Building a smart city is easy to envision, but challenging to implement
Building a smart city is easy to envision, but it can be challenging to implement. From questions about financing and stakeholder engagement to technology advocacy and information technology (IT) governance, there is a lot to consider after you’ve made the decision to enable data to make your community more livable, sustainable and connected. After the overarching vision and strategy are set, making smart cities real often starts by implementing a series of smaller changes that contribute to the overall transformation.
The insights uncovered in Black & Veatch’s 2018 Strategic Directions: Smart Cities & Utilities Report demonstrate a growing awareness among communities and utilities that modern, digital infrastructure such as data collection networks, infrastructure automation and advanced communication systems are the key components of today’s smart city initiatives. It is only through these systems that cities and utilities can optimize operations to realize the promise of the smart city – and create a sustainable future.
New Black & Veatch company focuses on data analytics to drive efficiency
OVERLAND PARK, Kan., January 2, 2018 /3BL Media/ - Responding to the widening importance of Big Data analytics across the global business landscape, leading engineering, construction and consulting company Black & Veatch today launched Atonix Digital™ LLC. Atonix Digital is a wholly-owned subsidiary tasked with delivering transformational, data-driven solutions for clients.
Data analytics has changed the way we view operations, performance, and student outcomes. As Southern New Hampshire University President Paul L. LeBlanc, mentions in the latest chapter of President to President, “Engineering a 21st Century Higher Educational Model: Guidelines for Leading the Work,” understanding data can be an important step in meeting the needs and expectations of today’s students.
Water providers have been collecting and utilizing data to perform important but traditional tasks: Supervisory control and data acquisition (SCADA) devices speed information across networks, and smart metering infrastructure systems measure consumption and contribute to customer billing. But, as utilities wrestle with addressing aging foundational assets while balancing limited capital and rising calls for lower costs and safer water, there is new urgency to explore how data can drive and optimize asset performance and reduce risk.

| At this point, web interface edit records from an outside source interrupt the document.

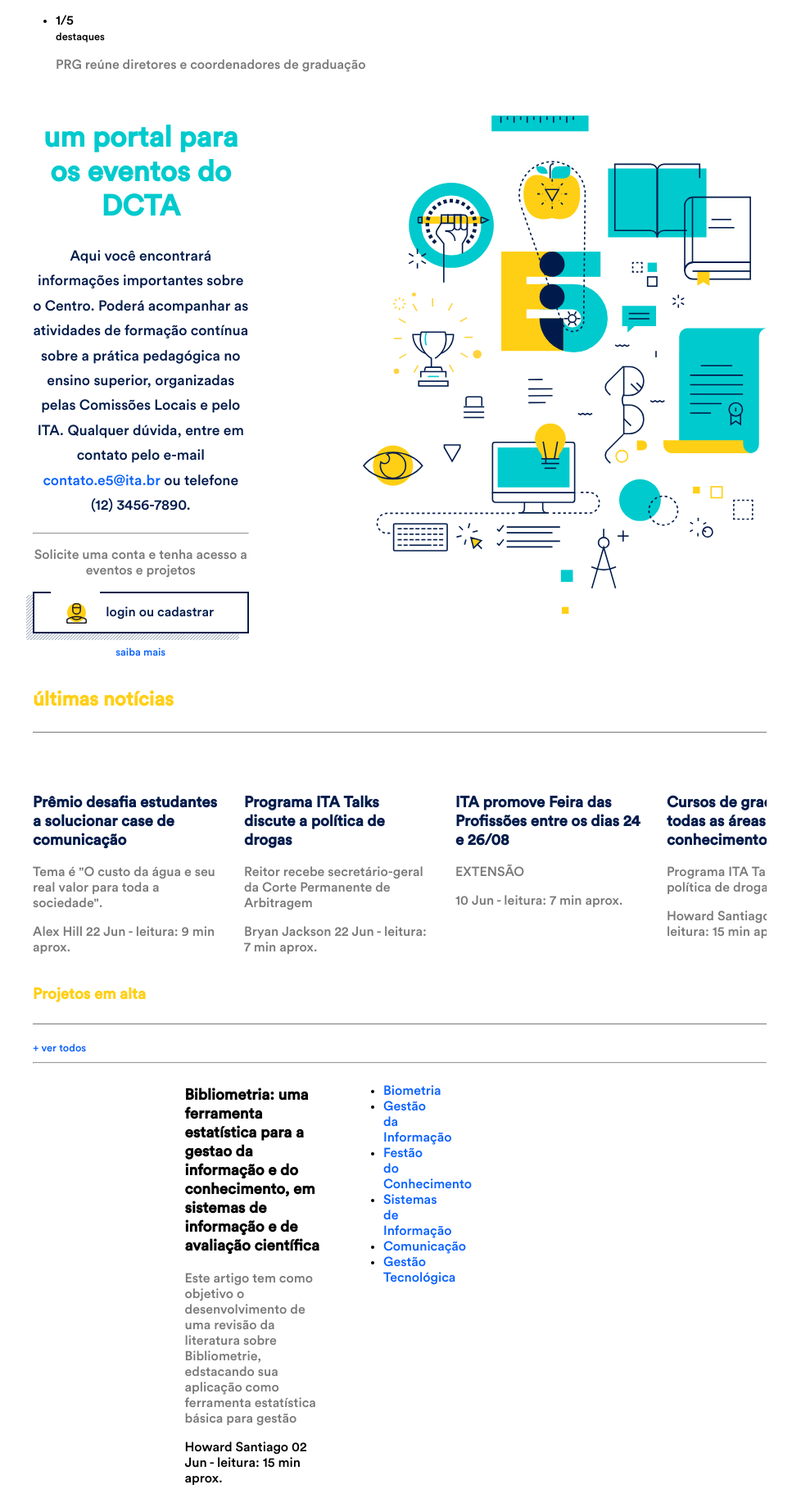
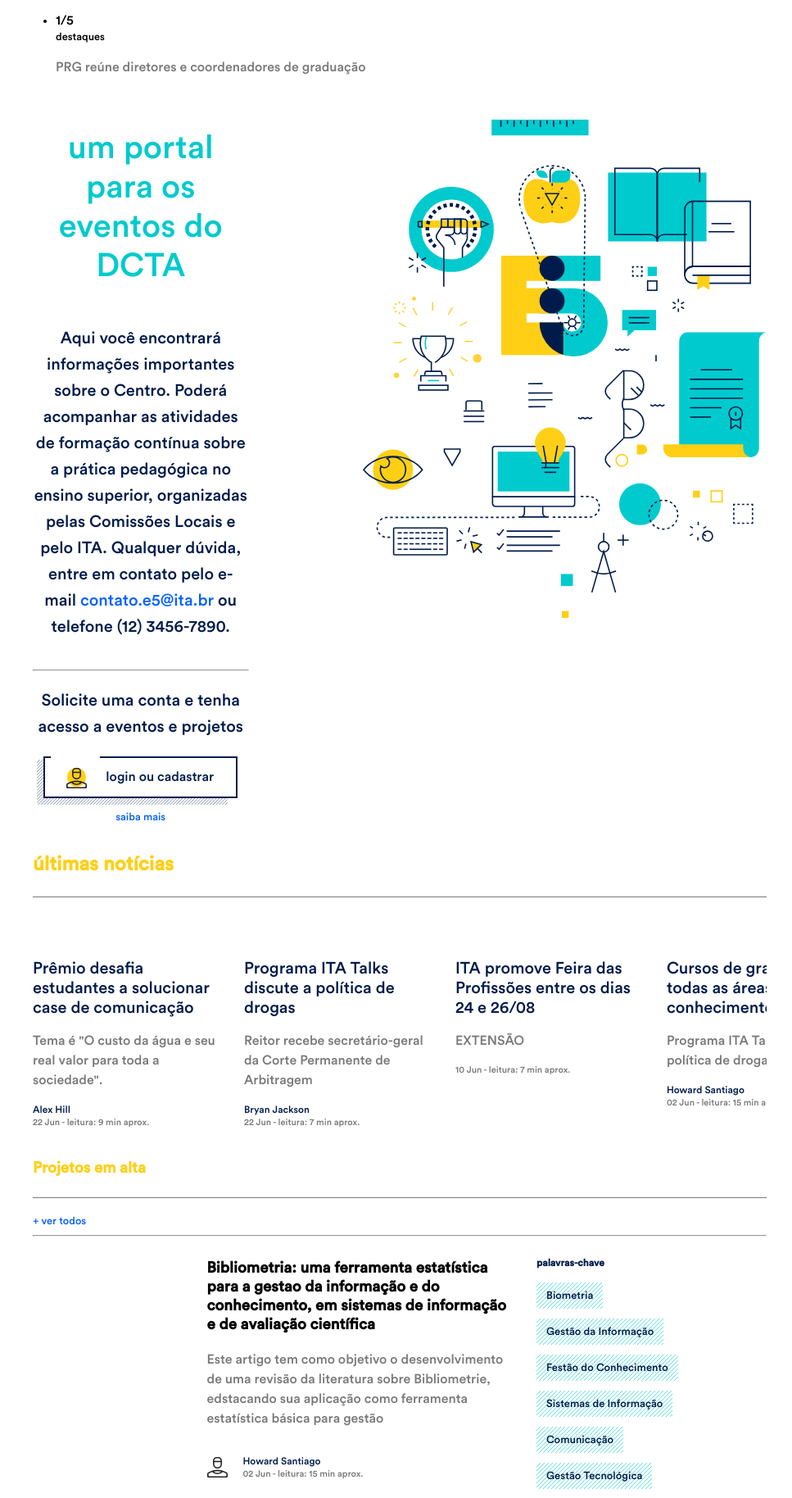
Before and after one commit to alegalliard/E5, a PHP site: page / in a window 1280 px wide. Shown: the part 104-1932 px from the top of the page at 82% size, without its empty margins (152-1119 px from the left). Run offline with PHP 8.4, Linux system fonts and the light colour scheme.

Commit message:
All index

```diff
--- a/css/main.css
+++ b/css/main.css
@@ -2,9 +2,10 @@
   border: 2px solid #001B4B;
   color: #001B4B;
   background-color: white;
-  width: 100%;
+  width: 90%;
   padding: 12px 15px;
   position: relative;
+  margin: 0 auto;
   cursor: pointer; }
   .btn-line:hover {
     border: 2px solid #FFCF15; }
@@ -485,12 +486,25 @@ a {
 
 .teal-title {
   color: #00CACD;
-  font-size: 2.2rem; }
+  font-size: 40px;
+  line-height: 48px;
+  font-family: "Circular";
+  font-weight: 500;
+  margin-bottom: 48px; }
 
 .e6-desc {
   text-align: center;
-  font-size: 1.1rem;
-  line-height: 1.9rem;
+  font-family: "Circular";
+  font-size: 20px;
+  line-height: 32px;
+  color: #001B4B;
+  margin-bottom: 36px; }
+
+.e6-bold {
+  font-family: "Circular";
+  font-size: 20px;
+  line-height: 32px;
+  font-weight: 500;
   color: #001B4B; }
 
 .mini-a {
@@ -503,11 +517,56 @@ a {
   padding-bottom: 1.5rem;
   border-bottom: #797979 1px solid; }
 
-.h4-title {
-  color: #001B4B; }
+.h3-title {
+  color: #001B4B;
+  font-family: "Circular";
+  font-weight: 500;
+  font-size: 20px;
+  line-height: 24px;
+  margin-bottom: 16px; }
 
 p {
-  color: #797979; }
+  color: #797979;
+  font-family: "Circular";
+  font-size: 16px;
+  line-height: 24px; }
+
+.caption {
+  color: #001B4B;
+  font-family: "Circular";
+  font-size: 12px;
+  line-height: 16px; }
+
+.subcaption {
+  color: #797979;
+  font-family: "Circular";
+  font-size: 11px;
+  line-height: 16px; }
+
+.info-box .caption, .info-box .subcaption {
+  display: block; }
+.info-box.side-icon i {
+  margin-right: 15px; }
+.info-box.side-icon p {
+  display: inline-block;
+  vertical-align: middle;
+  max-width: 60%;
+  width: calc(100% - 60px); }
+
+.tags {
+  padding: 0;
+  margin: 0; }
+  .tags .tag {
+    margin-right: 12px;
+    margin-bottom: 12px;
+    display: inline-block; }
+  .tags a {
+    padding: 8px 12px;
+    display: block;
+    color: #001B4B;
+    background-image: url(../img/pattern-azul.svg);
+    background-size: 40px;
+    font-size: 13px; }
 
 .container {
   margin: 0 auto;
--- a/inc/home/block2.php
+++ b/inc/home/block2.php
@@ -1,12 +1,12 @@
-      <div class="container">
-<section class="row">
+<div class="container">
+    <section class="row">
        <article class="col s5 text-center">
            <h1 class="teal-title">um portal para os eventos do DCTA</h1>
            <p class="e6-desc">Aqui você encontrará informações importantes sobre o Centro. Poderá acompanhar as atividades de formação contínua sobre a prática pedagógica no ensino superior, organizadas pelas Comissões Locais e pelo ITA. Qualquer dúvida, entre em contato pelo e-mail <a href="mailto:contato.e5@ita.br">contato.e5@ita.br</a> ou telefone (12) 3456-7890.</p>
 
            <hr class="snake">
 
-           <p>Solicite uma conta e tenha acesso a eventos e projetos</p>
+           <p class="e6-bold">Solicite uma conta e tenha acesso a eventos e projetos</p>
 
            <button type="button" class="btn-line">
                <span class="ic-sun"><i class="ic-login"></i></span>
@@ -20,5 +20,5 @@
           src="img/ilustra-principal.svg"
           alt="Organograma ilustrativo">
         </figure>
-</section>
-    </div>
+    </section>
+</div>
--- a/inc/home/block3.php
+++ b/inc/home/block3.php
@@ -6,62 +6,62 @@
     <ul>
         <li class="news-box">
            <figure><img src="" alt=""></figure>
-           <h3 class="h4-title">Prêmio desafia estudantes a solucionar case de comunicação</h3>
+           <h3 class="h3-title">Prêmio desafia estudantes a solucionar case de comunicação</h3>
            <p>Tema é "O custo da água e seu real valor para toda a sociedade".</p>
 
            <p class="info-box">
                <i class="ic-user"></i>
-               <span class="author">Alex Hill</span>
-               <time class="date">22 Jun - leitura: 9 min aprox.</time>
+               <span class="author caption">Alex Hill</span>
+               <time class="date subcaption">22 Jun - leitura: 9 min aprox.</time>
            </p>
         </li>
 
         <li class="news-box">
            <figure><img src="" alt=""></figure>
-           <h3 class="h4-title">Programa ITA Talks discute a política de drogas</h3>
+           <h3 class="h3-title">Programa ITA Talks discute a política de drogas</h3>
            <p>Reitor recebe secretário-geral da Corte Permanente de Arbitragem</p>
 
            <p class="info-box">
                <i class="ic-user ic-tiny"></i>
-               <span class="author">Bryan Jackson</span>
-               <time class="date">22 Jun - leitura: 7 min aprox.</time>
+               <span class="author caption">Bryan Jackson</span>
+               <time class="date subcaption">22 Jun - leitura: 7 min aprox.</time>
            </p>
         </li>
 
 
         <li class="news-box">
            <figure><img src="" alt=""></figure>
-           <h3 class="h4-title">ITA promove Feira das Profissões entre os dias 24 e 26/08</h3>
+           <h3 class="h3-title">ITA promove Feira das Profissões entre os dias 24 e 26/08</h3>
            <p>EXTENSÃO</p>
 
            <p class="info-box">
                <i class="ic-user ic-tiny"></i>
-               <span class="author"></span>
-               <time class="date">10 Jun - leitura: 7 min aprox.</time>
+               <span class="author caption"></span>
+               <time class="date subcaption">10 Jun - leitura: 7 min aprox.</time>
            </p>
         </li>
 
         <li class="news-box">
            <figure><img src="" alt=""></figure>
-           <h3 class="h4-title">Cursos de graduação em todas as áreas do conhecimento</h3>
+           <h3 class="h3-title">Cursos de graduação em todas as áreas do conhecimento</h3>
            <p>Programa ITA Talks discute a política de drogas.</p>
 
            <p class="info-box">
                <i class="ic-user ic-tiny"></i>
-               <span class="author">Howard Santiago</span>
-               <time class="date">02 Jun - leitura: 15 min aprox.</time>
+               <span class="author caption">Howard Santiago</span>
+               <time class="date subcaption">02 Jun - leitura: 15 min aprox.</time>
            </p>
         </li>
 
         <li class="news-box">
            <figure><img src="" alt=""></figure>
-           <h3 class="h4-title">Cursos de graduação em todas as áreas do conhecimento</h3>
+           <h3 class="h3-title">Cursos de graduação em todas as áreas do conhecimento</h3>
            <p>Programa ITA Talks discute a política de drogas.</p>
 
            <p class="info-box">
                <i class="ic-user ic-tiny"></i>
-               <span class="author">Howard Santiago</span>
-               <time class="date">02 Jun - leitura: 15 min aprox.</time>
+               <span class="author caption">Howard Santiago</span>
+               <time class="date subcaption">02 Jun - leitura: 15 min aprox.</time>
            </p>
         </li>
 
--- a/inc/home/block4.php
+++ b/inc/home/block4.php
@@ -7,22 +7,25 @@
         <?php
         for($i=0; $i < 5; $i++){ ?>
 
-        <article class="col s12">
+        <article class="row">
             <figure class="col s3">
                 <img src="" alt="">
             </figure>
 
-            <div class="col s5">
+            <div class="col s7">
                 <h3 class="">Bibliometria: uma ferramenta estatística para a gestao da informação e do conhecimento, em sistemas de informação e de avaliação científica</h3>
                 <p>Este artigo tem como objetivo o desenvolvimento de uma revisão da literatura sobre Bibliometrie, edstacando sua aplicação como ferramenta estatística básica para gestão</p>
-                <footer class="info-box">
-                   <i class="ic-user"></i>
-                   <span class="author">Howard Santiago</span>
-                   <time class="date">02 Jun - leitura: 15 min aprox.</time>
+                <footer class="info-box side-icon">
+                   <i class="ic-login"></i>
+                   <p>
+                       <span class="author caption">Howard Santiago</span>
+                       <time class="date subcaption">02 Jun - leitura: 15 min aprox.</time>
+                   </p>
                </footer>
             </div>
 
-            <aside class="col s3">
+            <aside class="col s5">
+               <h4 class="caption">palavras-chave</h4>
                 <ul class="tags">
                     <li class="tag"><a href="">Biometria</a></li>
                     <li class="tag"><a href="">Gestão da Informação</a></li>
--- a/inc/home/block5.php
+++ b/inc/home/block5.php
@@ -15,8 +15,8 @@
                <i class=""></i>
            </div>
            <p class="">
-              <time class="">sexta-feira, 18 de agosto às 10 - 12 p.m.</time>
-               <small class="">daqui 5 dias</small>
+              <time class="caption">sexta-feira, 18 de agosto às 10 - 12 p.m.</time>
+               <small class="subcaption">daqui 5 dias</small>
            </p>
 
 
@@ -24,8 +24,8 @@
                <i class=""></i>
            </div>
            <p class="">
-              <b class="">auditório Mal. Benedito Miller</b>
-               <small class="">rua das Acácias, n 855 <a href="" class="">mostrar no mapa</a></small>
+              <b class="caption">auditório Mal. Benedito Miller</b>
+               <small class="subcaption">rua das Acácias, n 855 <a href="" class="">mostrar no mapa</a></small>
            </p>
 
 
@@ -33,8 +33,8 @@
                <i class=""></i>
            </div>
            <p class="">
-              <b class="">Lucille Delgado</b>
-               <small class="">professora doutora em comortamento pela UNICAMP</small>
+              <b class="caption">Lucille Delgado</b>
+               <small class="subcaption">professora doutora em comortamento pela UNICAMP</small>
            </p>
            <hr>
 
@@ -62,8 +62,8 @@
                   <div class="event-block">
                     <span class=""></span>
                     <h5 class="">Escola de Educação Física promove seminário de Ética</h5>
-                    <span class=""><i class=""></i> 10-12 pm</span>
-                    <span class=""><i class=""></i> Espaço Benedito Miller de apoio</span>
+                    <span class="caption"><i class=""></i> 10-12 pm</span>
+                    <span class="subcaption"><i class=""></i> Espaço Benedito Miller de apoio</span>
                   </div>
                   <div class="aside-box">
                       <i class=""></i>
--- a/sass/components/_buttons.scss
+++ b/sass/components/_buttons.scss
@@ -2,9 +2,10 @@
     border: 2px solid $azulEscuro;
     color: $azulEscuro;
     background-color: white;
-    width: 100%;
+    width: 90%;
     padding: 12px 15px;
     position: relative;
+    margin: 0 auto;
     cursor: pointer;
     &:hover{
         border: 2px solid $amarelo;
--- a/sass/components/_texts.scss
+++ b/sass/components/_texts.scss
@@ -6,13 +6,27 @@ a{
 
 .teal-title{
     color: $azulClaro;
-    font-size: 2.2rem;
+    font-size: 40px;
+    line-height: 48px;
+    font-family: "Circular";
+    font-weight: 500;
+    margin-bottom: 48px;
 }
 
 .e6-desc{
     text-align: center;
-    font-size: 1.1rem;
-    line-height: 1.9rem;
+    font-family: "Circular";
+    font-size: 20px;
+    line-height: 32px;
+    color: $azulEscuro;
+    margin-bottom: 36px;
+}
+
+.e6-bold{
+    font-family: "Circular";
+    font-size: 20px;
+    line-height: 32px;
+    font-weight: 500;
     color: $azulEscuro;
 }
 
@@ -28,10 +42,70 @@ a{
     border-bottom: $cinza 1px solid;
 }
 
-.h4-title{
+.h3-title{
     color:$azulEscuro;
+    font-family: "Circular";
+    font-weight: 500;
+    font-size: 20px;
+    line-height: 24px;
+    margin-bottom: 16px;
 }
 
 p{
     color: $cinza;
+    font-family: "Circular";
+    font-size: 16px;
+    line-height: 24px;
 }
+
+.caption{
+    color: $azulEscuro;
+    font-family: "Circular";
+    font-size: 12px;
+    line-height: 16px;
+
+}
+.subcaption{
+    color: $cinza;
+    font-family: "Circular";
+    font-size: 11px;
+    line-height: 16px;
+}
+
+.info-box{
+    .caption, .subcaption{
+        display: block
+    }
+
+    &.side-icon{
+        i{
+            margin-right: 15px;
+        }
+        p{
+            display: inline-block;
+            vertical-align: middle;
+            max-width: 60%;
+            width: calc(100% - 60px);
+        }
+    }
+}
+
+.tags{
+    padding: 0;
+    margin: 0;
+
+    .tag{
+      margin-right: 12px;
+        margin-bottom: 12px;
+        display: inline-block;
+    }
+
+    a{
+        padding: 8px 12px;
+        display: block;
+        color: $azulEscuro;
+        background-image: $patternAzul;
+        background-size: 40px;
+        font-size: 13px;
+    }
+}
```
Also changed, not shown: sass/components/_icons.scss (line endings or trailing spaces), 1 other file.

Many water leaders face a conundrum – they know massive system investments are needed, but have a steep hill to climb to gain necessary approvals and rate recovery for such investments. Stand-alone, multimillion dollar technology programs often take a back seat to repairing and replacing aging distribution system assets.
Data collection and the processing power needed to support autonomous driving are huge areas of focus for development. Companies are investing heavily in driverless technologies, evidenced by news that Intel Corp. is acquiring Mobileye, an autonomous driving technology leader whose portfolio includes machine learning, road mapping, sensors, and data analytics among other technologies.